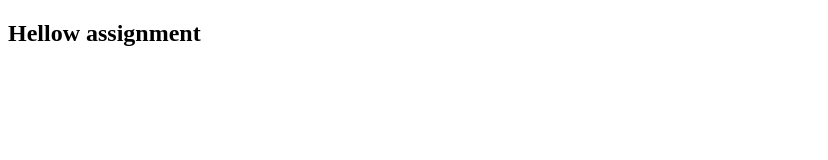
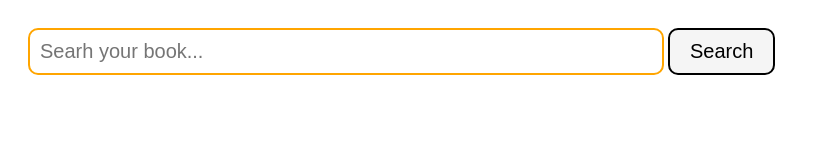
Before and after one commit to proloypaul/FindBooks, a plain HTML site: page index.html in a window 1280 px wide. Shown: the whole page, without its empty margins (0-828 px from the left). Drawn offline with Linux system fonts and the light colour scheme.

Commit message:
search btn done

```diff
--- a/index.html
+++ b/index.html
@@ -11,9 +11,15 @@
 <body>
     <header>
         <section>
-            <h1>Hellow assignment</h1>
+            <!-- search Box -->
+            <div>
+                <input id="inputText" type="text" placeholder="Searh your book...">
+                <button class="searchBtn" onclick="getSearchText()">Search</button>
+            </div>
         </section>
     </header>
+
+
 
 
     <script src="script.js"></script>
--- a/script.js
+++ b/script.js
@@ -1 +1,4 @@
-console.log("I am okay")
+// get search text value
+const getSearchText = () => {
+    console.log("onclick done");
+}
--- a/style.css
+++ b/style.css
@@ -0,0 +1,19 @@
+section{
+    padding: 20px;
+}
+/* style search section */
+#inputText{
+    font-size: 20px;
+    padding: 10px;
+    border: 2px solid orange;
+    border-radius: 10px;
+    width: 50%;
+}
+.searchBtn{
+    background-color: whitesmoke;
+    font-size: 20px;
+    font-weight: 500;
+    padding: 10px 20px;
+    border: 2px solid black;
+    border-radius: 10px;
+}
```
* * *
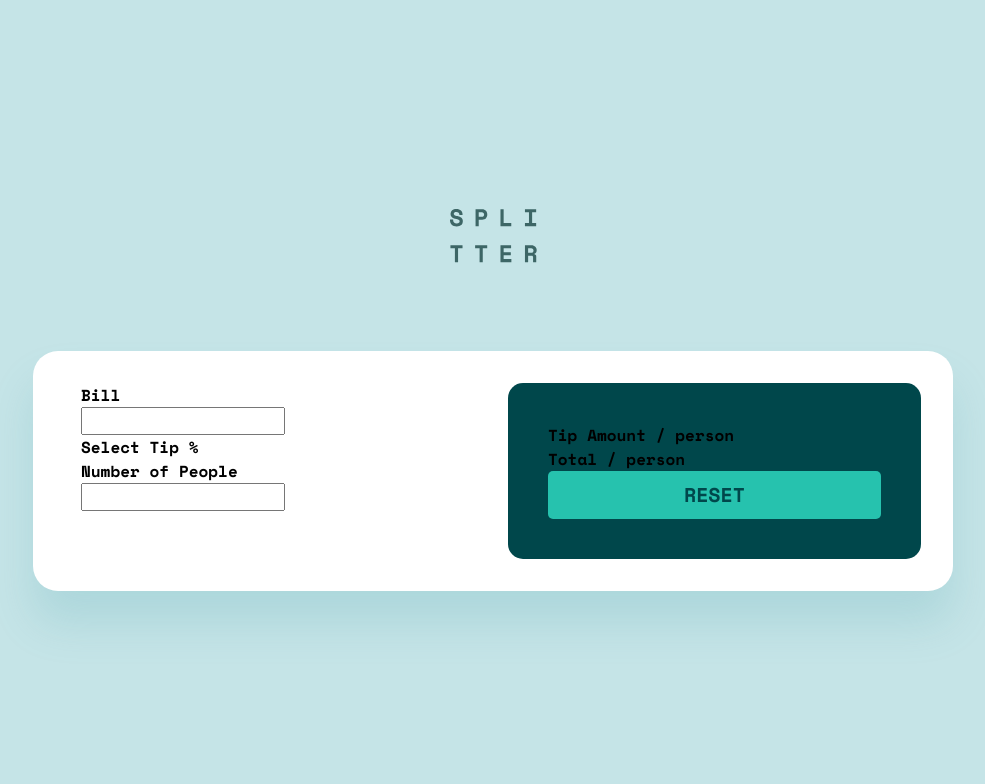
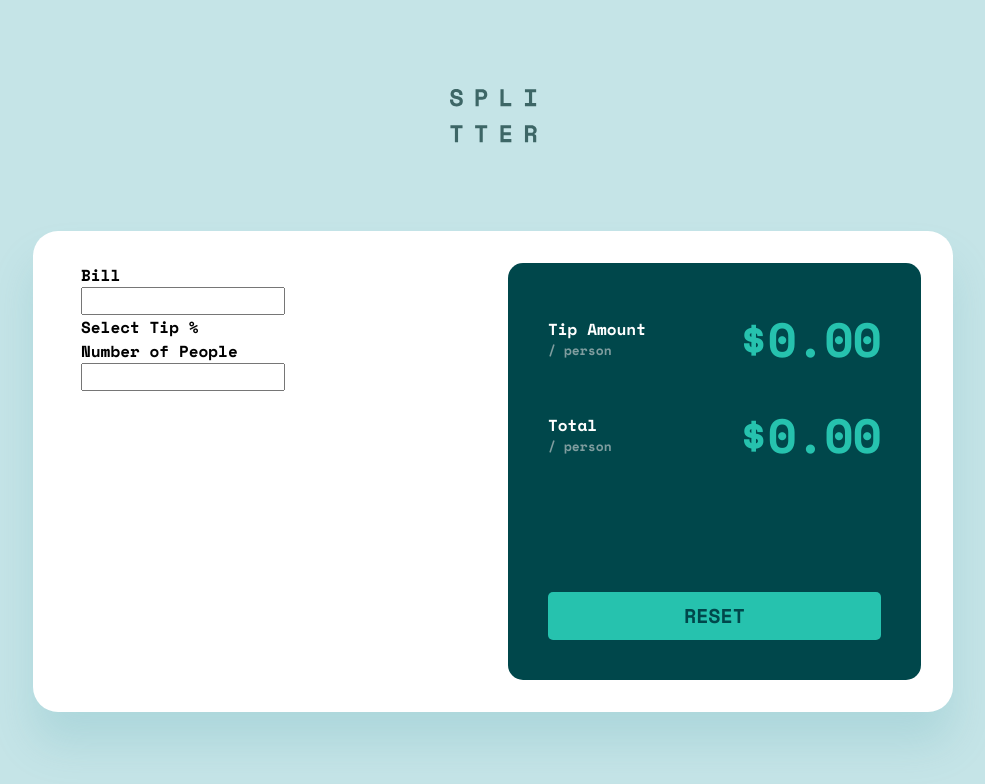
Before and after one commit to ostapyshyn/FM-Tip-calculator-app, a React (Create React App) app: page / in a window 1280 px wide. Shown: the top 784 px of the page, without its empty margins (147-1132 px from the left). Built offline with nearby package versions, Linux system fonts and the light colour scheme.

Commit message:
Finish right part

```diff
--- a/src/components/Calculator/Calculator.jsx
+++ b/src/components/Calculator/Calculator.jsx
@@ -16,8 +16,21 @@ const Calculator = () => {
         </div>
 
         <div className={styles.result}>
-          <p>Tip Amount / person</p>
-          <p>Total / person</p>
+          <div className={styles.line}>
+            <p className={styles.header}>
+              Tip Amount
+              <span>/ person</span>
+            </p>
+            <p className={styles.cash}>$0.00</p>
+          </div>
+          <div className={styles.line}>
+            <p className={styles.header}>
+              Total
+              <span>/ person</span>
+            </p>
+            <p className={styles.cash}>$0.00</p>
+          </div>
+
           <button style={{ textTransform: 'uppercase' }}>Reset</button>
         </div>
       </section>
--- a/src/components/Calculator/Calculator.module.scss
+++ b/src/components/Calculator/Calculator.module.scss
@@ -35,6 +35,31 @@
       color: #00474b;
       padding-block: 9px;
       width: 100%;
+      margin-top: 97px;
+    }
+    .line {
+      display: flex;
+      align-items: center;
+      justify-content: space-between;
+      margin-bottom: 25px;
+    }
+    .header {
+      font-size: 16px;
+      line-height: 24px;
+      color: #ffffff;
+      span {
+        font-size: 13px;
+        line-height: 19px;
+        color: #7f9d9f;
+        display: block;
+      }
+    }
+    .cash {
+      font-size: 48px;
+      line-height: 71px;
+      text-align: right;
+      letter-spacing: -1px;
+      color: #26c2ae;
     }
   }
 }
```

## [About this exercise]
Look over the material above and report each line holding "section".

## [Answer for this exercise]
         <section>
         </section>
+section{
+/* style search section */
       </section>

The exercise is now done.